=== Before-and-after page screenshots ===
========================

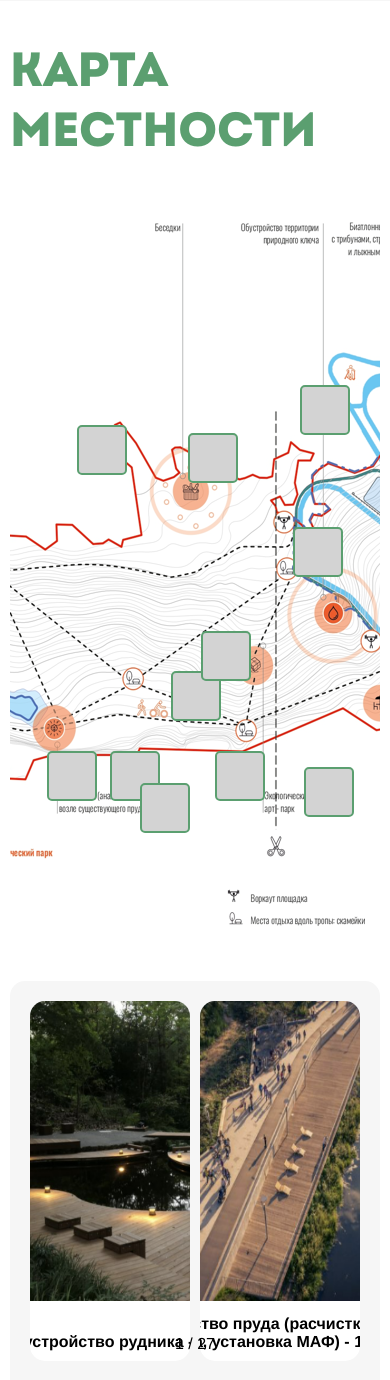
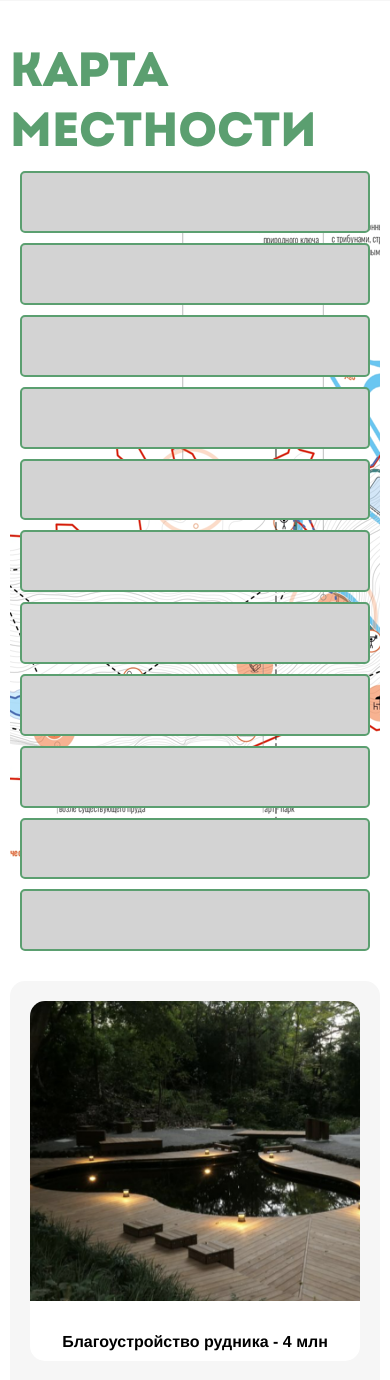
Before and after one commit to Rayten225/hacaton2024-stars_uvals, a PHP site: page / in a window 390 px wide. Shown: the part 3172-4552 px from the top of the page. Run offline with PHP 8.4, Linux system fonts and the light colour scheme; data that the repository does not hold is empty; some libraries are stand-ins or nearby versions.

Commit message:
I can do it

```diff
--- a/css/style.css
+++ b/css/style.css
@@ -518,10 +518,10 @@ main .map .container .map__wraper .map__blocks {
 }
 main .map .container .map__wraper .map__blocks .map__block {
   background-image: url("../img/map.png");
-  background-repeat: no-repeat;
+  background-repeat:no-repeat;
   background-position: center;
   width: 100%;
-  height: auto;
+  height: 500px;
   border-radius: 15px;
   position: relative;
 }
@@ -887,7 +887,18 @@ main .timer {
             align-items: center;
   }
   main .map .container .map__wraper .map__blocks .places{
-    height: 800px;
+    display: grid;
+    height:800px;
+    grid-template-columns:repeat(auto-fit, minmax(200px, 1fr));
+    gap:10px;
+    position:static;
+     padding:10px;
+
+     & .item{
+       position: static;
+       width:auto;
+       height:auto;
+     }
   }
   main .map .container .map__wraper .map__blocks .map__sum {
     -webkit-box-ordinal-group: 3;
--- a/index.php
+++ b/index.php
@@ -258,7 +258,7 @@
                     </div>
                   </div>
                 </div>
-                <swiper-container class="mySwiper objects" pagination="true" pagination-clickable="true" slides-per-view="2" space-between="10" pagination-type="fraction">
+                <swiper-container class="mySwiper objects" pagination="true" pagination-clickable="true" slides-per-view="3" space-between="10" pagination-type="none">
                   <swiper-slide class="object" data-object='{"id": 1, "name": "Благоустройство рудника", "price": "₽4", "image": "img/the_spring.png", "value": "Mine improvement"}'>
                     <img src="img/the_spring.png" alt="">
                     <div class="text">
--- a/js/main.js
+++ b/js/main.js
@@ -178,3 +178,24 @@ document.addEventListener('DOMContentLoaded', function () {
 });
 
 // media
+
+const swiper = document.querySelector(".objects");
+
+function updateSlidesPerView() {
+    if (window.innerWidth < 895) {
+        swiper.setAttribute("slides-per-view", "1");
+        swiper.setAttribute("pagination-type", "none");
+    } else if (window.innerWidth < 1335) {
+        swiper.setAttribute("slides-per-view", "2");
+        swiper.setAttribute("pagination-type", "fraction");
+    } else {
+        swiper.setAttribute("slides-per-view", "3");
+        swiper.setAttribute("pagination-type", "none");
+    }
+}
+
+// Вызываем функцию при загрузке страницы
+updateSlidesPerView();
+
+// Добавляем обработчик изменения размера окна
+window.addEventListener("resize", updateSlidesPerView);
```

========================

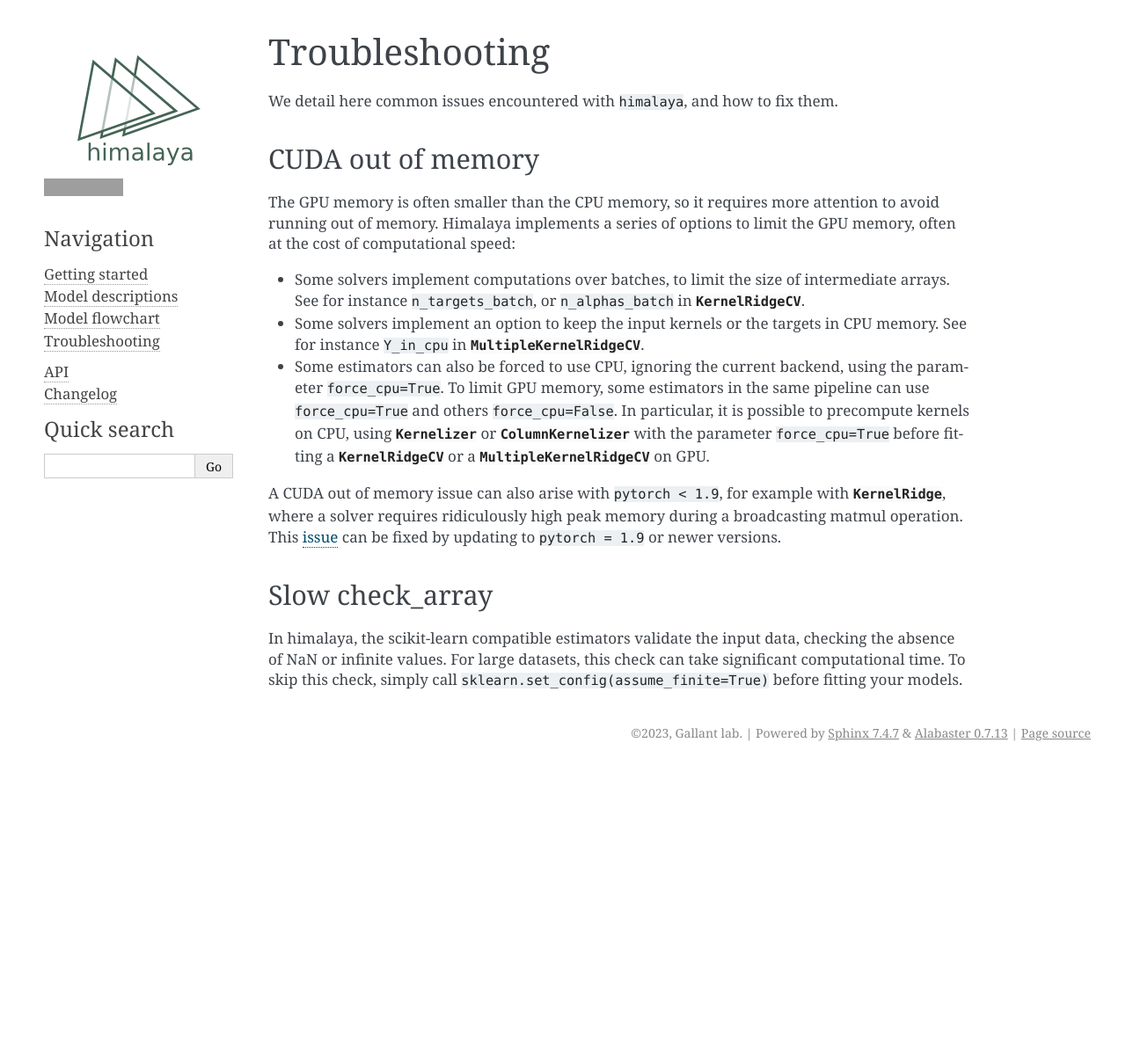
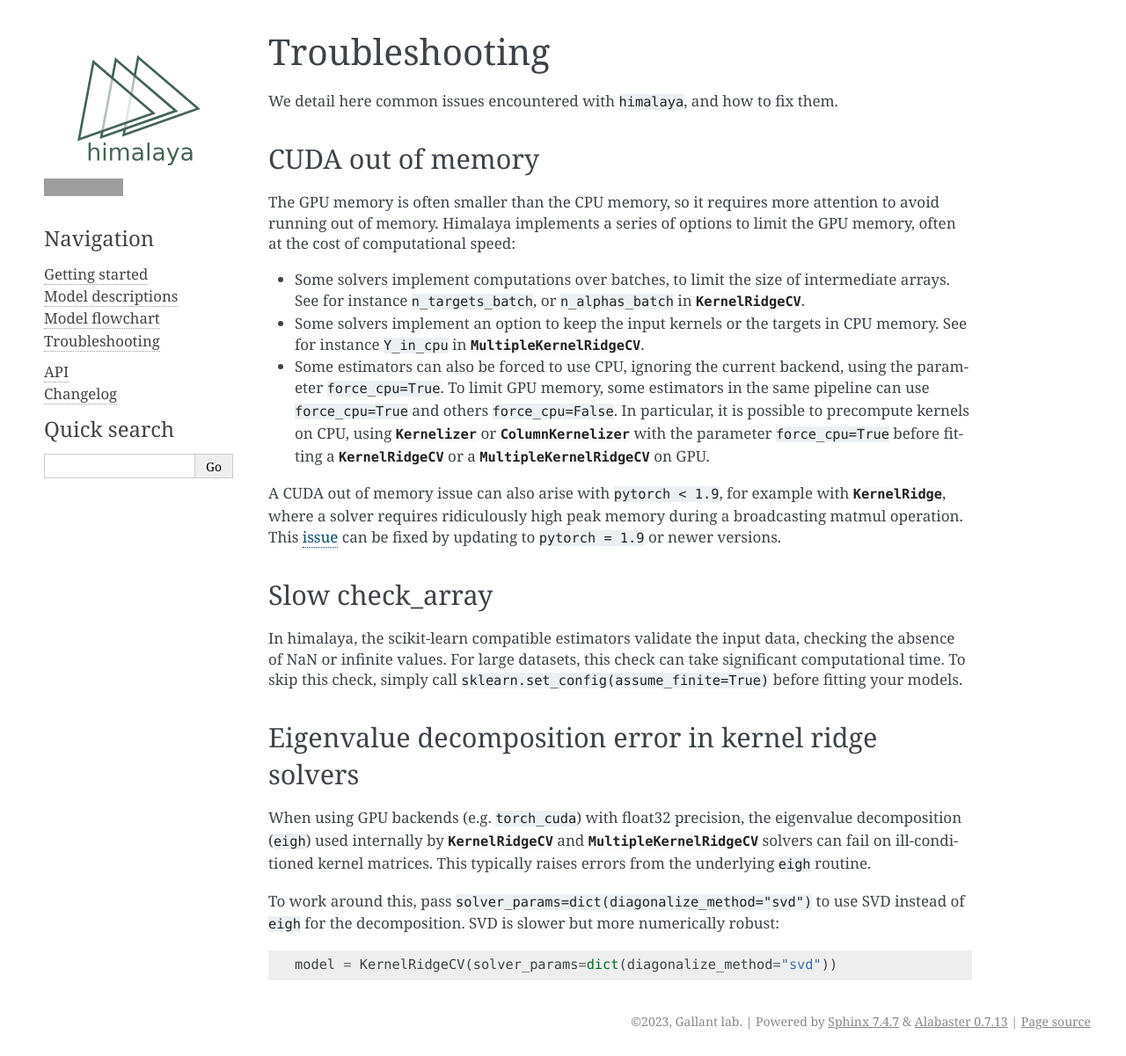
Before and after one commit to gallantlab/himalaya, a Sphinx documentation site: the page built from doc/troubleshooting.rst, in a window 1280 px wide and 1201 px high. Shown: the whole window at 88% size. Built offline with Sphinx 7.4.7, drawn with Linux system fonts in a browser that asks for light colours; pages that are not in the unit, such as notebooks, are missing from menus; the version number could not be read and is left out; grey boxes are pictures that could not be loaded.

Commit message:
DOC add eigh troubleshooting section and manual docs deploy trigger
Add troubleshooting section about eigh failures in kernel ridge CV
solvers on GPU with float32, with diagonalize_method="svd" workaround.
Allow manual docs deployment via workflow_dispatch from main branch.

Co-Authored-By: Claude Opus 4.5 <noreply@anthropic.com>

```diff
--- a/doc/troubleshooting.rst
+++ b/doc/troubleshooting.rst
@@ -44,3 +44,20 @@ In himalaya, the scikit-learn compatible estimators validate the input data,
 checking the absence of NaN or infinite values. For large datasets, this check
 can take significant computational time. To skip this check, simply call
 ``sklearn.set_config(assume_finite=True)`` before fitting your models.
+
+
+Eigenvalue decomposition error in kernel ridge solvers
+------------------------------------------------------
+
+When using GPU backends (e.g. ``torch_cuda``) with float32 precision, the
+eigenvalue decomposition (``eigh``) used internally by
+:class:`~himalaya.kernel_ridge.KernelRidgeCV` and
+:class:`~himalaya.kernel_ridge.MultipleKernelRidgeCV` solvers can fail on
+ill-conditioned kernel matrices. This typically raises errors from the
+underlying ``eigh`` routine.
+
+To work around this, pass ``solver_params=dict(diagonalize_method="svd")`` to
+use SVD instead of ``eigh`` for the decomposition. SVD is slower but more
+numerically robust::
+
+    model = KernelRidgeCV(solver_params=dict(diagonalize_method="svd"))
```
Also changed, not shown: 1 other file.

========================

=== WORK TASK ===
Write only the number of lines above in which the word "repeat" is found.

=== OUTPUT OF THE TASK ===
3